● Exercise: If a picture appears among the records, leave it out and set down everything else exactly as it stands.
--- START ---
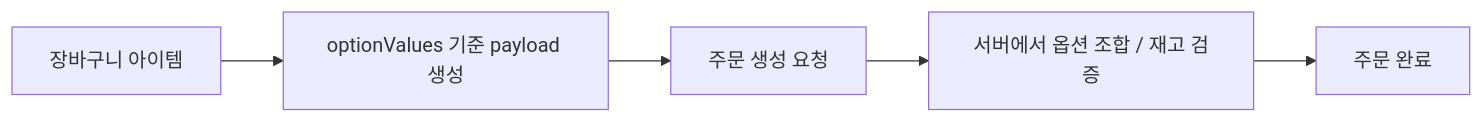
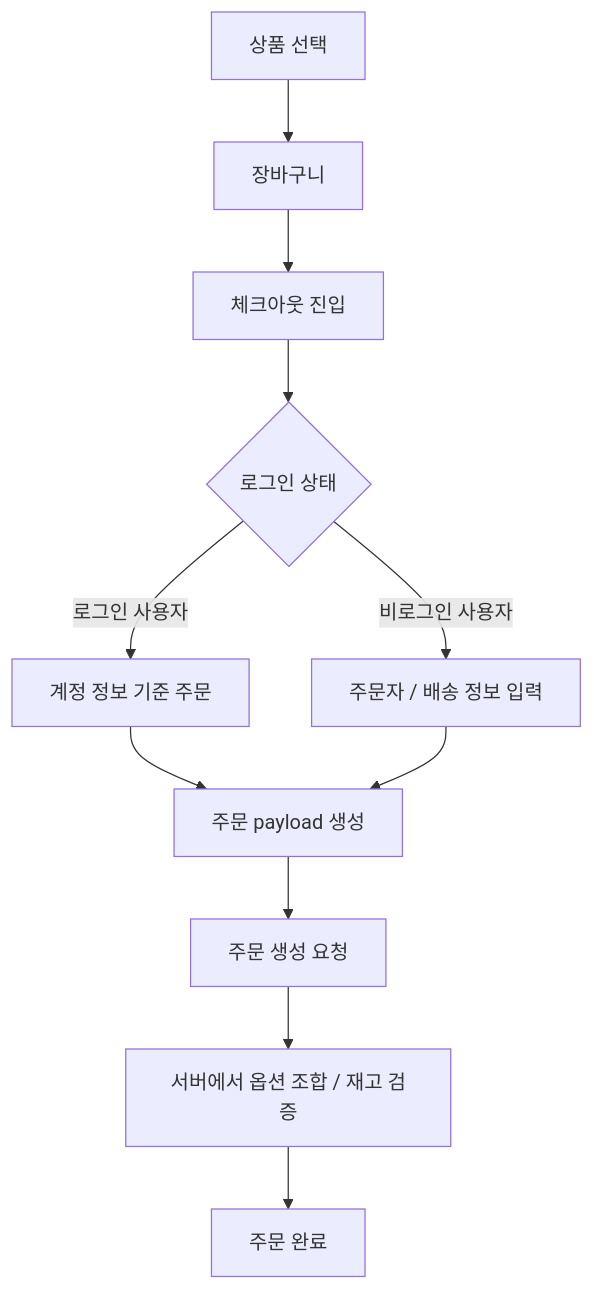
The third of 4 diagrams in README.md (Economy0326/shopping-frontend), drawn with Mermaid before and after one commit. The commit also changed other lines of this file, not shown here.

````diff
--- a/README.md
+++ b/README.md
@@ -212,7 +285,16 @@
 ```mermaid
-flowchart LR
-  A[장바구니 아이템] --> B[optionValues 기준 payload 생성]
-  B --> C[주문 생성 요청]
-  C --> D[서버에서 옵션 조합 / 재고 검증]
-  D --> E[주문 완료]
+flowchart TD
+  A[상품 선택] --> B[장바구니]
+  B --> C[체크아웃 진입]
+  C --> D{로그인 상태}
+
+  D -- 로그인 사용자 --> E[계정 정보 기준 주문]
+  D -- 비로그인 사용자 --> F[주문자 / 배송 정보 입력]
+
+  E --> G[주문 payload 생성]
+  F --> G
+
+  G --> H[주문 생성 요청]
+  H --> I[서버에서 옵션 조합 / 재고 검증]
+  I --> J[주문 완료]
 ```
````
--- END ---
● Your solution:
The third of 4 diagrams in README.md (Economy0326/shopping-frontend), drawn with Mermaid before and after one commit. The commit also changed other lines of this file, not shown here.

````diff
--- a/README.md
+++ b/README.md
@@ -212,7 +285,16 @@
 ```mermaid
-flowchart LR
-  A[장바구니 아이템] --> B[optionValues 기준 payload 생성]
-  B --> C[주문 생성 요청]
-  C --> D[서버에서 옵션 조합 / 재고 검증]
-  D --> E[주문 완료]
+flowchart TD
+  A[상품 선택] --> B[장바구니]
+  B --> C[체크아웃 진입]
+  C --> D{로그인 상태}
+
+  D -- 로그인 사용자 --> E[계정 정보 기준 주문]
+  D -- 비로그인 사용자 --> F[주문자 / 배송 정보 입력]
+
+  E --> G[주문 payload 생성]
+  F --> G
+
+  G --> H[주문 생성 요청]
+  H --> I[서버에서 옵션 조합 / 재고 검증]
+  I --> J[주문 완료]
 ```
````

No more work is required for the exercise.